The Beetle originated in Nazi Germany back in the ’30s…
But consumers owe the postwar existence of the Volkswagen (people’s car) to the British army, after the military removed a dud explosive (dropped by the US) from one of Germany’s car factories.
Had the bomb exploded, the Beetle may never have existed. But the officer tasked with overseeing the cleanup persuaded the British military to order 20k of the cars.
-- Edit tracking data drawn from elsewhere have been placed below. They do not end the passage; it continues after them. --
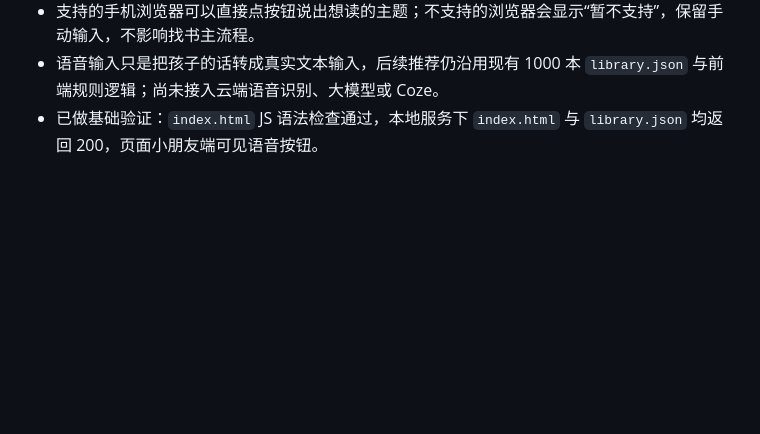
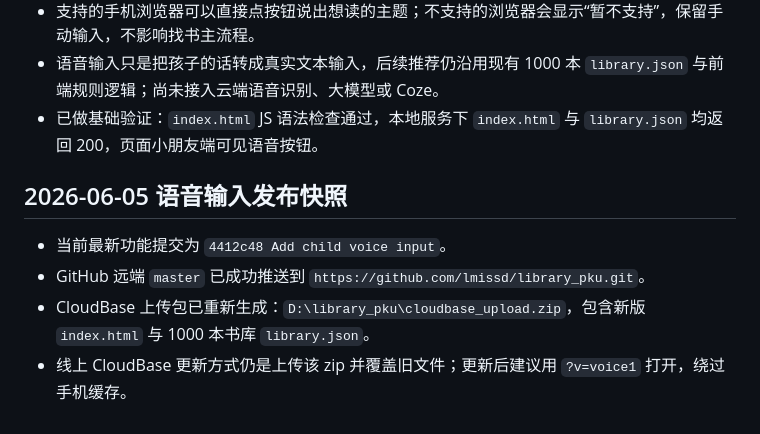
Before and after one commit to lmissd/library_pku, a Markdown page: PROJECT_MEMORY.md, the part around the change. Rendered like a GitHub page; blank space fills up the shorter version.

Commit message:
Record voice input release state

```diff
--- a/PROJECT_MEMORY.md
+++ b/PROJECT_MEMORY.md
@@ -97,3 +97,10 @@ https://lmissd.github.io/library_pku/
 - 支持的手机浏览器可以直接点按钮说出想读的主题；不支持的浏览器会显示“暂不支持”，保留手动输入，不影响找书主流程。
 - 语音输入只是把孩子的话转成真实文本输入，后续推荐仍沿用现有 1000 本 `library.json` 与前端规则逻辑；尚未接入云端语音识别、大模型或 Coze。
 - 已做基础验证：`index.html` JS 语法检查通过，本地服务下 `index.html` 与 `library.json` 均返回 200，页面小朋友端可见语音按钮。
+
+## 2026-06-05 语音输入发布快照
+
+- 当前最新功能提交为 `4412c48 Add child voice input`。
+- GitHub 远端 `master` 已成功推送到 `https://github.com/lmissd/library_pku.git`。
+- CloudBase 上传包已重新生成：`D:\library_pku\cloudbase_upload.zip`，包含新版 `index.html` 与 1000 本书库 `library.json`。
+- 线上 CloudBase 更新方式仍是上传该 zip 并覆盖旧文件；更新后建议用 `?v=voice1` 打开，绕过手机缓存。
```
By 1946, the refurbished factory was pumping out 1k a month.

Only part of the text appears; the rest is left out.